When? V&A East is due to open in 2023.
A new London Fire Brigade Museum is opening
What? Nee-naw, nee-naw, new museum coming through. A London Fire Brigade Museum is nothing new — a permanent museum in Southwark closed in 2015, when London Fire Brigade sold off its old HQ. Since then, it's mainly functioned as a pop-up museum, operating out of The Workshop in Lambeth, but a shiny new home is about to come blazing into town.
It's to be located at 8 Albert Embankment in Lambeth, a former London Fire Brigade HQ between 1937 and 2006, which is being developed into a modern Lambeth Fire Station, as well as London Fire Brigade Museum. A hotel, and office and residential space are also planned in the listed building.

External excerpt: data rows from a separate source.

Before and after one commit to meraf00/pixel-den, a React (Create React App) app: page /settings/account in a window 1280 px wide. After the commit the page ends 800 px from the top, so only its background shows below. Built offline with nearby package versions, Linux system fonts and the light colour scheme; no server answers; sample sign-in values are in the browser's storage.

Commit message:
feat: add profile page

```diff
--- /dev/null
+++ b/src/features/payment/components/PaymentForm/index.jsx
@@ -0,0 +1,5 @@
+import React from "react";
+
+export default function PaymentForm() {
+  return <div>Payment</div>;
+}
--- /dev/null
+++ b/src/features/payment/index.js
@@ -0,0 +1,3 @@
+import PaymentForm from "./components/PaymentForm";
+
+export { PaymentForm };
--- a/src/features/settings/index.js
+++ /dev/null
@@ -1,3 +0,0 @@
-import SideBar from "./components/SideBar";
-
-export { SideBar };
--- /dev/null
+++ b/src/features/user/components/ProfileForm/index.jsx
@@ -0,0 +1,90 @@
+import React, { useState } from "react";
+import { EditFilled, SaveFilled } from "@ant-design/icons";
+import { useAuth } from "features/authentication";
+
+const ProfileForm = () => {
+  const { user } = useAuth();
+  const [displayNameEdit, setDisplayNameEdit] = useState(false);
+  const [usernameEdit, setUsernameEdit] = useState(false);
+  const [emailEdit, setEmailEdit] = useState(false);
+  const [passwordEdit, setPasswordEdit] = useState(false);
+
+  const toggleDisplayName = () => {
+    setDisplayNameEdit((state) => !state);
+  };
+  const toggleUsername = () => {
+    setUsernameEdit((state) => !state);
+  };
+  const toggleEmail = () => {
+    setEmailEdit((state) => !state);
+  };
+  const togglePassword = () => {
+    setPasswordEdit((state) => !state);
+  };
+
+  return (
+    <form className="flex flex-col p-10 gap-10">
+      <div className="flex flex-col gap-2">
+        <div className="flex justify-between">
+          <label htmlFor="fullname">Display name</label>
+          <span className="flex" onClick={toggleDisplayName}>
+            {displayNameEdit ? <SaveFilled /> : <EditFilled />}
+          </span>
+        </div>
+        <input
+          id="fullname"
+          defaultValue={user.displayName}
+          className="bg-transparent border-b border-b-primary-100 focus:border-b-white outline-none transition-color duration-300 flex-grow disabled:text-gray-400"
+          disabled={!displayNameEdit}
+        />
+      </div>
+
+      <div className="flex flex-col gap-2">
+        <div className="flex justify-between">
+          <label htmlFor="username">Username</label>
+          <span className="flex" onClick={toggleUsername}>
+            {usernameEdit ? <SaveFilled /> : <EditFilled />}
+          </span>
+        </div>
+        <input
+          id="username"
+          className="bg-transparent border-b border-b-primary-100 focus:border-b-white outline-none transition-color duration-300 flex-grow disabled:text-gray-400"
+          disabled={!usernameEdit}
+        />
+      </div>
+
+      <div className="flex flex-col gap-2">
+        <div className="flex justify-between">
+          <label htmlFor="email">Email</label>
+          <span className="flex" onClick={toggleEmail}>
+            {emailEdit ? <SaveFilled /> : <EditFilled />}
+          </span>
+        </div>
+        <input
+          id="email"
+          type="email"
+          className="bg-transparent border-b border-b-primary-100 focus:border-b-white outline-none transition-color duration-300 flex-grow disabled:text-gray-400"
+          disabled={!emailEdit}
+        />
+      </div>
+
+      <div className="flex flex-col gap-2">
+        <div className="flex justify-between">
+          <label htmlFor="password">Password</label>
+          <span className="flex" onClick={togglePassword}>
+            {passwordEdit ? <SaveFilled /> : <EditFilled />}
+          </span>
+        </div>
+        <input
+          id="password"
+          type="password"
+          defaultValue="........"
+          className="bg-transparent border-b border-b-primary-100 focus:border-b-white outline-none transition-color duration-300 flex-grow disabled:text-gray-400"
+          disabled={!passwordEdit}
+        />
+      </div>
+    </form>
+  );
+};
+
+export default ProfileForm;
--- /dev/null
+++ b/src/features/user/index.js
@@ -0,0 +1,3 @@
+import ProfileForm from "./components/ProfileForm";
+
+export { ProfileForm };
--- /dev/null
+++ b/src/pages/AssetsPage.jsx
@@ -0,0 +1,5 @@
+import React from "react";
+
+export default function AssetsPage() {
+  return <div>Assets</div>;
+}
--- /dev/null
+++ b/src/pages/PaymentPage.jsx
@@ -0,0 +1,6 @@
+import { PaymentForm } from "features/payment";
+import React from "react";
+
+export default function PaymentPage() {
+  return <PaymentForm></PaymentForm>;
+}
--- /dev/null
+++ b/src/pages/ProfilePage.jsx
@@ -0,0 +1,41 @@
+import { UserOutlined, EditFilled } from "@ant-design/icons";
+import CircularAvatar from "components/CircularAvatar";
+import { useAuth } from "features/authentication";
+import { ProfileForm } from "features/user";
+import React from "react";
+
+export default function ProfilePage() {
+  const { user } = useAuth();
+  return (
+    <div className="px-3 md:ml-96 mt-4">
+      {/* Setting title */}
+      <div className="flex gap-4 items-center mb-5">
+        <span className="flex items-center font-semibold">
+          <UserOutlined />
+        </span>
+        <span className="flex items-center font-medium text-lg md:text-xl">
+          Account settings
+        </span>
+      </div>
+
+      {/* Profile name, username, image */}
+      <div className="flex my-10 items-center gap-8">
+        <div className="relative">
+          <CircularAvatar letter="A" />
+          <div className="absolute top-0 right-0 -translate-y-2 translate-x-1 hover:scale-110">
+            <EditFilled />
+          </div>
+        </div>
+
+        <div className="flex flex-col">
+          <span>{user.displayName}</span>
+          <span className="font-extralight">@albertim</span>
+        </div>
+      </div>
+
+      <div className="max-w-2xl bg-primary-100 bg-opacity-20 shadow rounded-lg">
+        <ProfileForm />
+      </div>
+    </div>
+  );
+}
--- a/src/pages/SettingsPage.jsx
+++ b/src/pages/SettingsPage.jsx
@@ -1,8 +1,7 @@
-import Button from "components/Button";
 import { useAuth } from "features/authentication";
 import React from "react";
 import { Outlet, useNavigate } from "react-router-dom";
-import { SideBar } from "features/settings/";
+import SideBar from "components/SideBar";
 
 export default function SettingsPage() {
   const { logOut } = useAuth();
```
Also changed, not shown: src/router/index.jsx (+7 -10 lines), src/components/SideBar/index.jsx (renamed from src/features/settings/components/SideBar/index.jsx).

Historic vehicles, artefacts and a learning centre for school children all feature in plans for the new museum.
When? Completion expected in 2023.
Museum of London is moving to Smithfield
What? Museum of London is leaving its current home on London Wall and moving just a hop away to Smithfield Market. Work's already started on redeveloping the old General Market and Poultry Market buildings. Full details on Museum of London's move to Smithfield.
When? 2024 is the likely opening date of the new museum.
Natural History Museum is getting a new Dinosaur Gallery
What? In early 2020, Natural History Museum unveiled its long-term plans, including a new Children's Gallery, and new galleries to educate the public about climate change. All very noble, but our eyes were drawn to the words 'new world-class dinosaur gallery'. That's right, Dippy's remaining relatives are getting new digs, and some new flatmates too. The museum has plans to acquire new dinosaur specimens to fill its new dedicated dino space. Form an orderly queue behind us.
When? Not for a few years yet — the plans are in the very early stages, and due to be implemented sometime between now and 2031.
Changes are afoot at the Horniman Museum and Gardens
What? There are some plans for changes at Forest Hill's Horniman Museum, though details are hazy this early in the planning stages. A public consultation took place in 2019, on plans to make the museum and gardens more accessible — not easy when it's built on a hill — and to allow it to cope with increasing visitors numbers. Possibilities include a new entrance, larger galleries, and a new cafe and shop.
When? TBC. Watch this space.
Recent museum openings in London
After an extensive fundraising campaign, the world's first Vagina Museum opened at a semi-permanent location in Camden Market in November 2019. It runs an excellent programme of events — pub(e) quiz, anyone? — and has exhibitions and displays dedicated to all aspects of gynaecological anatomy. There are plans to move to more permanent premises in the next few years.
After a few years of — aptly — moving around, and operating out of a temporary base in Lambeth, the Migration Museum has journeyed over to Lewisham Shopping Centre and found a new home. It has re-opened with two exhibitions from its former home, including the excellent Room to Breathe, plus two sections of the Berlin Wall decorated by Stik and Thierry Noir out front.